Your Home Insurance Policy Helps Illustrate Why Modern Conflict Is Destabilizing
Will insurers pay to repair houses in Gaza? How about U.S. infrastructure damaged by state-sponsored ransomware?
The ceasefire between Israel and Gaza is holding. Good; now the reconstruction can begin, as it always does after calamities big and small. But reconstruction after this kind of skirmish is not like reconstruction after a hurricane, nor even like reconstruction after a declared war. One reason? Insurance. Almost-wars like the Israel-Hamas conflict are an anomaly in insurance policies, which know a state of peace and a state of war. We ought to learn from the persnickety insurers—because our old definition of war is giving us a false sense of security.
Gaza in particular was heavily damaged in the recent fighting. “Among the [Gazan] civilian infrastructure impacted by Israeli bombardment were 53 schools damaged, along with 6 hospitals, 11 primary healthcare centers, and the central COVID-19 testing laboratory,” the United Nations’ news outlet, UN News, reported on May 22. “Five out of 10 power lines providing electricity from Israel were damaged, decreasing power across the enclave by around 45 per cent. A total of 258 buildings with homes and businesses were destroyed, and nearly 770 further homes are no longer inhabitable.” Israel sustained far less material damage. Both sides, though, face a rather fundamental question: was their mutual exchange of violence a war? It may seem a pedantic semantics exercise. Two government-like entities disagreed and meted out violence on the other side. People were killed and property destroyed. Neither side had, however, declared war. All of this matters a great deal in the world of insurance.
Virtually all insurance policies include that’s referred to as a war exemption clause: in case of war, the insurance policy is no longer valid. That makes complete sense, as home insurance is only meant to cover sundry mishaps such as burglaries, not bombings or artillery fire when another hostile country attacks. Londoners who lost their homes during the Blitz couldn’t hope to be compensated by their home insurance, to the extent they had any. But what happens when the damage is caused by something halfway between war and garden-variety crime?
Perhaps surprisingly, some of the most insightful writing on contemporary nation-state aggression has appeared on the PropertyCasualtyFocus.com blog run by the Washington law firm Carlton Fields. Three years ago, Carlton Fields attorney John C. Pitblado wrote about a ruling by the U.S. District Court for the Central District of California, which concerned nothing less than the nature of war. The case had been brought by Universal Cable Productions and Northern Entertainment Productions over a filming gone wrong. In 2014, UCP was in Israel to begin filming the mystery-thriller “Dig,” when a dispute between Israel and Hamas over three murdered Israeli teenagers escalated into a shelling war. The filming had to be suspended.

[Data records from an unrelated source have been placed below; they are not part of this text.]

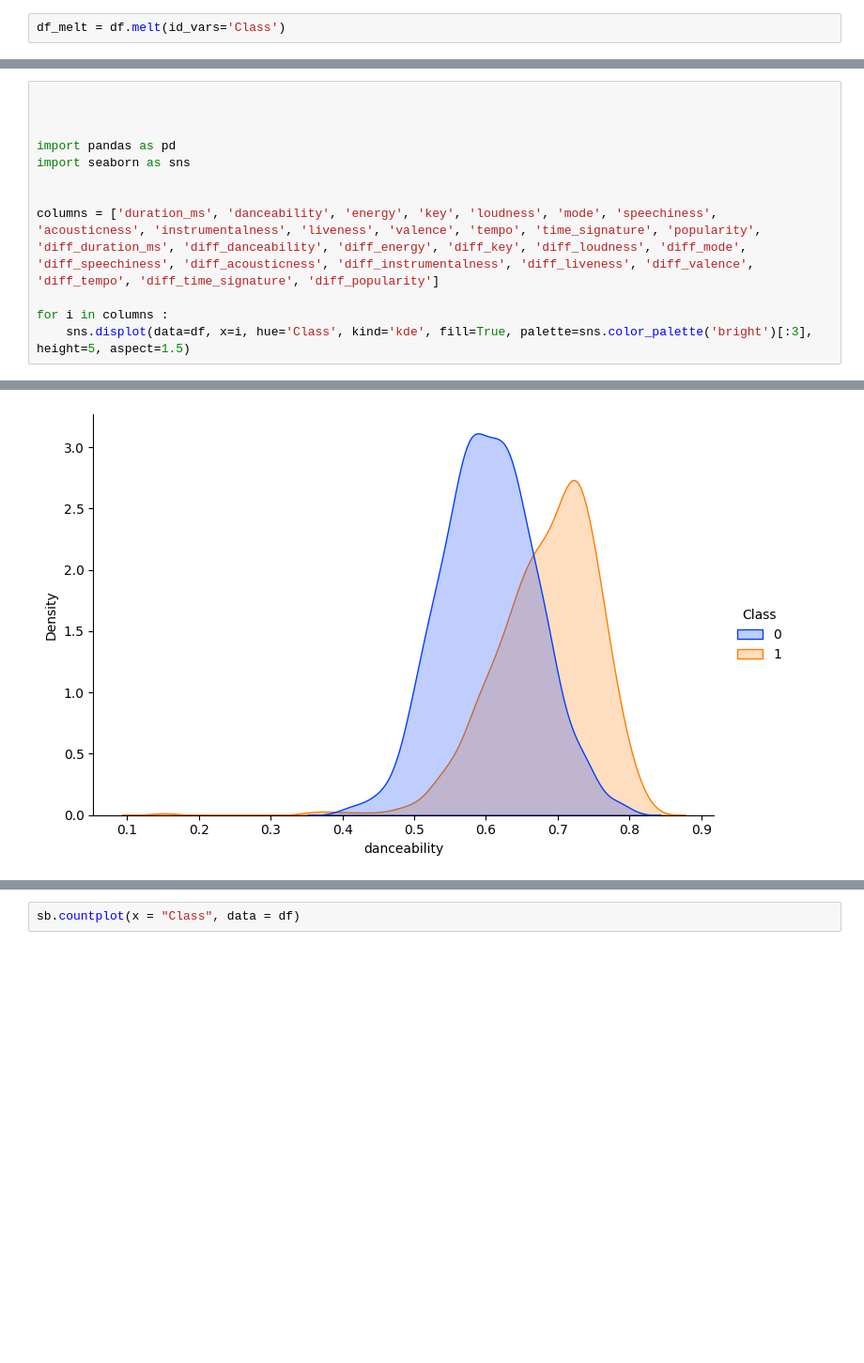
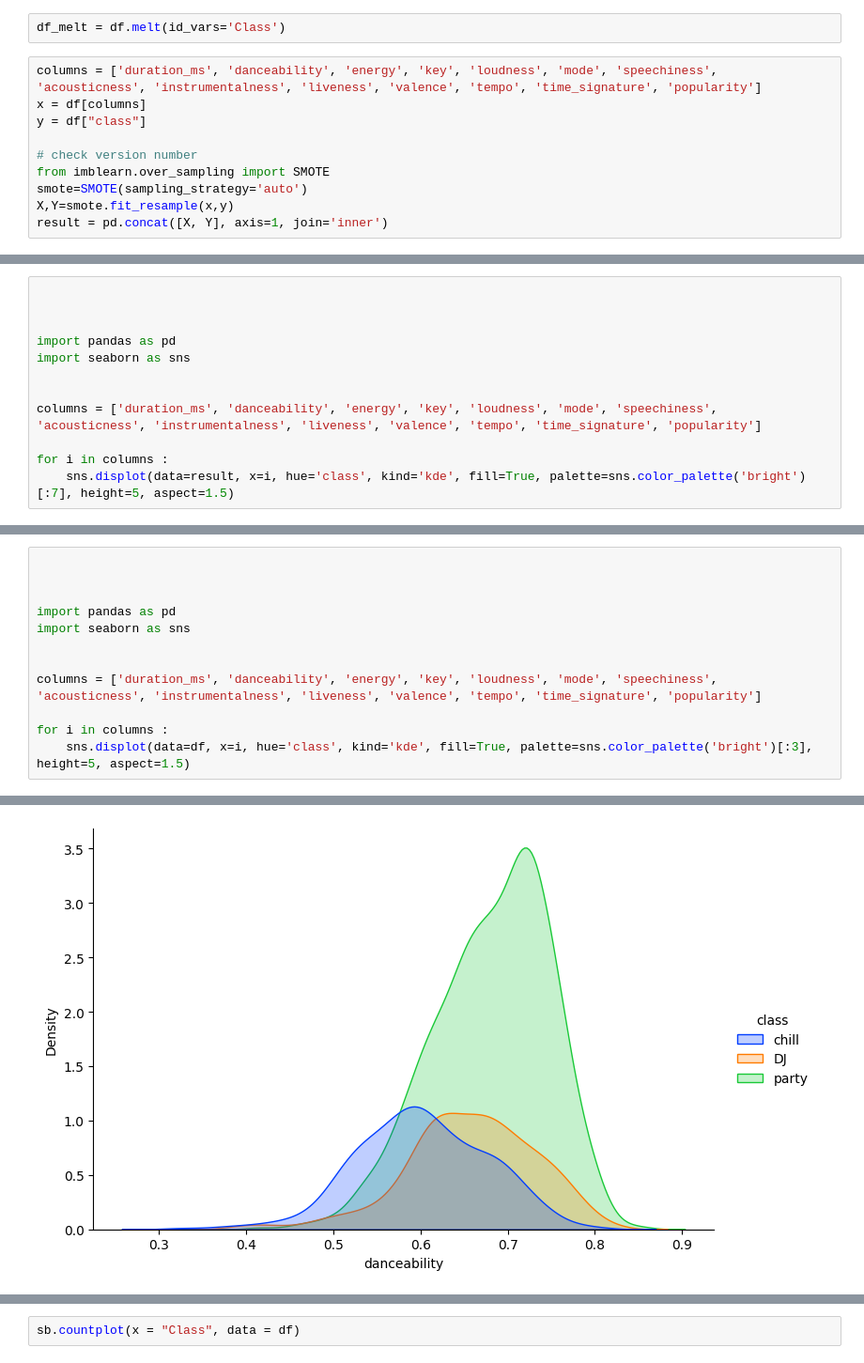
Before and after one commit to Thomasaujoux/reg, a Jupyter notebook: regression/EDA.ipynb, the cells around one changed output, grey strips where cells are left out. Shown at 94% size. Drawn from its saved outputs; the diff is of its cells as text; blank space fills up the shorter version.

```diff
--- a/regression/EDA.ipynb
+++ b/regression/EDA.ipynb
@@ -83,3 +87,13 @@ for i in columns :
 KeyboardInterrupt:
 # %%
 df_melt = df.melt(id_vars='Class')
+# %%
+columns = ['duration_ms', 'danceability', 'energy', 'key', 'loudness', 'mode', 'speechiness', 'acousticness', 'instrumentalness', 'liveness', 'valence', 'tempo', 'time_signature', 'popularity']
+x = df[columns]
+y = df["class"]
+
+# check version number
+from imblearn.over_sampling import SMOTE
+smote=SMOTE(sampling_strategy='auto')
+X,Y=smote.fit_resample(x,y)
+result = pd.concat([X, Y], axis=1, join='inner')
@@ -85,0 +112,12 @@ df_melt = df.melt(id_vars='Class')
+# %%
+
+
+
+import pandas as pd
+import seaborn as sns
+
+
+columns = ['duration_ms', 'danceability', 'energy', 'key', 'loudness', 'mode', 'speechiness', 'acousticness', 'instrumentalness', 'liveness', 'valence', 'tempo', 'time_signature', 'popularity']
+
+for i in columns :
+    sns.displot(data=result, x=i, hue='class', kind='kde', fill=True, palette=sns.color_palette('bright')[:7], height=5, aspect=1.5)
@@ -91,8 +144,8 @@ import pandas as pd
 import seaborn as sns
 
 
-columns = ['duration_ms', 'danceability', 'energy', 'key', 'loudness', 'mode', 'speechiness', 'acousticness', 'instrumentalness', 'liveness', 'valence', 'tempo', 'time_signature', 'popularity', 'diff_duration_ms', 'diff_danceability', 'diff_energy', 'diff_key', 'diff_loudness', 'diff_mode', 'diff_speechiness', 'diff_acousticness', 'diff_instrumentalness', 'diff_liveness', 'diff_valence', 'diff_tempo', 'diff_time_signature', 'diff_popularity']
+columns = ['duration_ms', 'danceability', 'energy', 'key', 'loudness', 'mode', 'speechiness', 'acousticness', 'instrumentalness', 'liveness', 'valence', 'tempo', 'time_signature', 'popularity']
 
 for i in columns :
-    sns.displot(data=df, x=i, hue='Class', kind='kde', fill=True, palette=sns.color_palette('bright')[:3], height=5, aspect=1.5)
+    sns.displot(data=df, x=i, hue='class', kind='kde', fill=True, palette=sns.color_palette('bright')[:3], height=5, aspect=1.5)
 # %% [output]
@@ -100 +153 @@ for i in columns :
-[figure, old version]
+[figure, new version]
```
Also changed, not shown: parts of 19 cells of this notebook, 54 other files.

As was subsequently reported by the Hollywood Reporter—another unexpected source of information regarding new forms of war—when the U.S. State Department attributed the Israel-bound shelling to Hamas, UCP filed a claim with Atlantic Specialty Insurance Company, arguing that the shelling counted as terrorism. Atlantic, however, claimed that Hamas is a de facto government and that the Israel-Gaza skirmish thus counted as a war, meaning the insurance war exclusion applied. The court thus had to consider “(1) whether the ‘conflict’ was, in fact, a war; and (2) whether Hamas had sufficient status as an autonomous nation state so as to come within the purview of traditional notions of war,” Pitblado explained.
In 2017, the court issued its ruling: the Israel-Hamas mutual shelling was war. “The United States’s [sic] designation of Hamas as a terrorist organization does not mean that it cannot also be a de facto government for purposes of this dispute,” the court explained.
In Chicago, Cook County District Court is likewise about to decide what constitutes war. The case before it involves Mondelez — the maker of Oreos, Nabisco chips, Cadbury, Toblerone, and much else — and its insurer, Zurich. You may recall that in 2017 Mondelez was one of the many multinationals hit by NotPetya, the virus unleashed by Russia against Ukraine. Mondelez claimed $100 million on its insurance policy — but Zurich turned down the claim, arguing that Western governments’ attribution of NotPetya to the Russian government made it an act of war.
Now the Illinois judges, like their Californian counterparts, have to rule on a matter that really ought to be defined by politicians, not jurists. Until recently, there’s been no urgent reason to define war: everyone knew a war when they saw one, and in previous centuries plagued by constant fighting, there were at any rate no insurance payouts or other civil matters that depended on the definition or war.
Yet governments will almost certainly fail to agree on what constitutes war — because the gray zone between war and peace is exceptionally attractive for countries wishing to harm others without provoking a military response. Is forcing a civilian airliner traveling between two other countries to land in your country so you can detain one of the passengers a crime or an act of war? How about gradually building islands in waters claimed by other countries?
The rest of us are about to become very familiar with Israelis’ and Gazans’ ambiguous life between war and peace. And for decisionmakers, that means having to decide that something—like NotPetya, and perhaps like state-sponsored aviation piracy—is a warlike act and should be avenged with more than expressions of outrage. Better yet, like insurers, decisionmakers should decide before acts of aggression what constitutes the red line of war— because the red line ain’t “invading armies” anymore.